Your assignment: Could you print every record exactly as it stands?

Dataset entries:
=== Begin Enclosure ===
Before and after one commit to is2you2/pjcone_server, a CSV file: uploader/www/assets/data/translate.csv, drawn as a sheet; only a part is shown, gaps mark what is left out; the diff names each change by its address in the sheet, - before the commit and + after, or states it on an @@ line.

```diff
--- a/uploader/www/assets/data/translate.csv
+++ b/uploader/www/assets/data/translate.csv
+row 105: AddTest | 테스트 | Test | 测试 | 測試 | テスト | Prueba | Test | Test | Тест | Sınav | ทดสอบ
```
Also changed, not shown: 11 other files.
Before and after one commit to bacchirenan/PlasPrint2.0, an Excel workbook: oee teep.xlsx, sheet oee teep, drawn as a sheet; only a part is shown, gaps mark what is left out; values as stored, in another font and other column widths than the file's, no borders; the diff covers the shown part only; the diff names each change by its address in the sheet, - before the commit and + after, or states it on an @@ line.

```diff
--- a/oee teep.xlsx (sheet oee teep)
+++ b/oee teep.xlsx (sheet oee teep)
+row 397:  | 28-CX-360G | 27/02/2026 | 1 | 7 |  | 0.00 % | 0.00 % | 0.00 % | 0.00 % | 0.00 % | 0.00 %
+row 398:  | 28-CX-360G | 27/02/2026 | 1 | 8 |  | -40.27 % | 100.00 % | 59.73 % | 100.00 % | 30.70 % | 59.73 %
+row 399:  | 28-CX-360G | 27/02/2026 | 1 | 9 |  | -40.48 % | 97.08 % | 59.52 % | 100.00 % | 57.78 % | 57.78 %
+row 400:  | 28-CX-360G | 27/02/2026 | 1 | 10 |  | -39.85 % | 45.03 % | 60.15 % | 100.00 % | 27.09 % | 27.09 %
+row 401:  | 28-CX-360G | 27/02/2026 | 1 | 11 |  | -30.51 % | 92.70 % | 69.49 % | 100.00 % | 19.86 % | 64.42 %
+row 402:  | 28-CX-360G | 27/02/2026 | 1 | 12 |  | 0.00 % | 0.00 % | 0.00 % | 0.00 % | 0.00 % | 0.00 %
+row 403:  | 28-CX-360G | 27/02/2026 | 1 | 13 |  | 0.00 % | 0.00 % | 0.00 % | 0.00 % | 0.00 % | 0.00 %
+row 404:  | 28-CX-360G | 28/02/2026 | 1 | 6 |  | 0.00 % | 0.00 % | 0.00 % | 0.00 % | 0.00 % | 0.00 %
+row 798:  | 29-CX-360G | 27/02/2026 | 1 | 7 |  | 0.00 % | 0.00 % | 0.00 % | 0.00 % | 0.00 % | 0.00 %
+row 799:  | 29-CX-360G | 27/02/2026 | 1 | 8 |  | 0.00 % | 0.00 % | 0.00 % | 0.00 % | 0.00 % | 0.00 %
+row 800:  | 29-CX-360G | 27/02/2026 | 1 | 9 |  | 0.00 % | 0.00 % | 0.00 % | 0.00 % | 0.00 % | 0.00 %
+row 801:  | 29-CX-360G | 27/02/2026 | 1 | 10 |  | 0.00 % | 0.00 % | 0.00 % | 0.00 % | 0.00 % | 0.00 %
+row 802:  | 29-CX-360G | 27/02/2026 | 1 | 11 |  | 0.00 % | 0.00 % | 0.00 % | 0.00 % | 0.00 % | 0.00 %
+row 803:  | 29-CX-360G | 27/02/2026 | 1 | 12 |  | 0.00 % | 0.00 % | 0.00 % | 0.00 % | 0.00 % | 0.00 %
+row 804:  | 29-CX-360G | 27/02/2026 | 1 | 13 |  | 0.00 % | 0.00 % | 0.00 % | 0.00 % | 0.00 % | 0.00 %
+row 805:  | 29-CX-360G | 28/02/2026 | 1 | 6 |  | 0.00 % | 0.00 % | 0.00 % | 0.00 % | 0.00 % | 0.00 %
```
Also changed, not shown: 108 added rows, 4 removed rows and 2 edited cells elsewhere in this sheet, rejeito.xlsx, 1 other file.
=== End Enclosure ===
Response for this exercise:
Before and after one commit to is2you2/pjcone_server, a CSV file: uploader/www/assets/data/translate.csv, drawn as a sheet; only a part is shown, gaps mark what is left out; the diff names each change by its address in the sheet, - before the commit and + after, or states it on an @@ line.

```diff
--- a/uploader/www/assets/data/translate.csv
+++ b/uploader/www/assets/data/translate.csv
+row 105: AddTest | 테스트 | Test | 测试 | 測試 | テスト | Prueba | Test | Test | Тест | Sınav | ทดสอบ
```
Also changed, not shown: 11 other files.
Before and after one commit to bacchirenan/PlasPrint2.0, an Excel workbook: oee teep.xlsx, sheet oee teep, drawn as a sheet; only a part is shown, gaps mark what is left out; values as stored, in another font and other column widths than the file's, no borders; the diff covers the shown part only; the diff names each change by its address in the sheet, - before the commit and + after, or states it on an @@ line.

```diff
--- a/oee teep.xlsx (sheet oee teep)
+++ b/oee teep.xlsx (sheet oee teep)
+row 397:  | 28-CX-360G | 27/02/2026 | 1 | 7 |  | 0.00 % | 0.00 % | 0.00 % | 0.00 % | 0.00 % | 0.00 %
+row 398:  | 28-CX-360G | 27/02/2026 | 1 | 8 |  | -40.27 % | 100.00 % | 59.73 % | 100.00 % | 30.70 % | 59.73 %
+row 399:  | 28-CX-360G | 27/02/2026 | 1 | 9 |  | -40.48 % | 97.08 % | 59.52 % | 100.00 % | 57.78 % | 57.78 %
+row 400:  | 28-CX-360G | 27/02/2026 | 1 | 10 |  | -39.85 % | 45.03 % | 60.15 % | 100.00 % | 27.09 % | 27.09 %
+row 401:  | 28-CX-360G | 27/02/2026 | 1 | 11 |  | -30.51 % | 92.70 % | 69.49 % | 100.00 % | 19.86 % | 64.42 %
+row 402:  | 28-CX-360G | 27/02/2026 | 1 | 12 |  | 0.00 % | 0.00 % | 0.00 % | 0.00 % | 0.00 % | 0.00 %
+row 403:  | 28-CX-360G | 27/02/2026 | 1 | 13 |  | 0.00 % | 0.00 % | 0.00 % | 0.00 % | 0.00 % | 0.00 %
+row 404:  | 28-CX-360G | 28/02/2026 | 1 | 6 |  | 0.00 % | 0.00 % | 0.00 % | 0.00 % | 0.00 % | 0.00 %
+row 798:  | 29-CX-360G | 27/02/2026 | 1 | 7 |  | 0.00 % | 0.00 % | 0.00 % | 0.00 % | 0.00 % | 0.00 %
+row 799:  | 29-CX-360G | 27/02/2026 | 1 | 8 |  | 0.00 % | 0.00 % | 0.00 % | 0.00 % | 0.00 % | 0.00 %
+row 800:  | 29-CX-360G | 27/02/2026 | 1 | 9 |  | 0.00 % | 0.00 % | 0.00 % | 0.00 % | 0.00 % | 0.00 %
+row 801:  | 29-CX-360G | 27/02/2026 | 1 | 10 |  | 0.00 % | 0.00 % | 0.00 % | 0.00 % | 0.00 % | 0.00 %
+row 802:  | 29-CX-360G | 27/02/2026 | 1 | 11 |  | 0.00 % | 0.00 % | 0.00 % | 0.00 % | 0.00 % | 0.00 %
+row 803:  | 29-CX-360G | 27/02/2026 | 1 | 12 |  | 0.00 % | 0.00 % | 0.00 % | 0.00 % | 0.00 % | 0.00 %
+row 804:  | 29-CX-360G | 27/02/2026 | 1 | 13 |  | 0.00 % | 0.00 % | 0.00 % | 0.00 % | 0.00 % | 0.00 %
+row 805:  | 29-CX-360G | 28/02/2026 | 1 | 6 |  | 0.00 % | 0.00 % | 0.00 % | 0.00 % | 0.00 % | 0.00 %
```
Also changed, not shown: 108 added rows, 4 removed rows and 2 edited cells elsewhere in this sheet, rejeito.xlsx, 1 other file.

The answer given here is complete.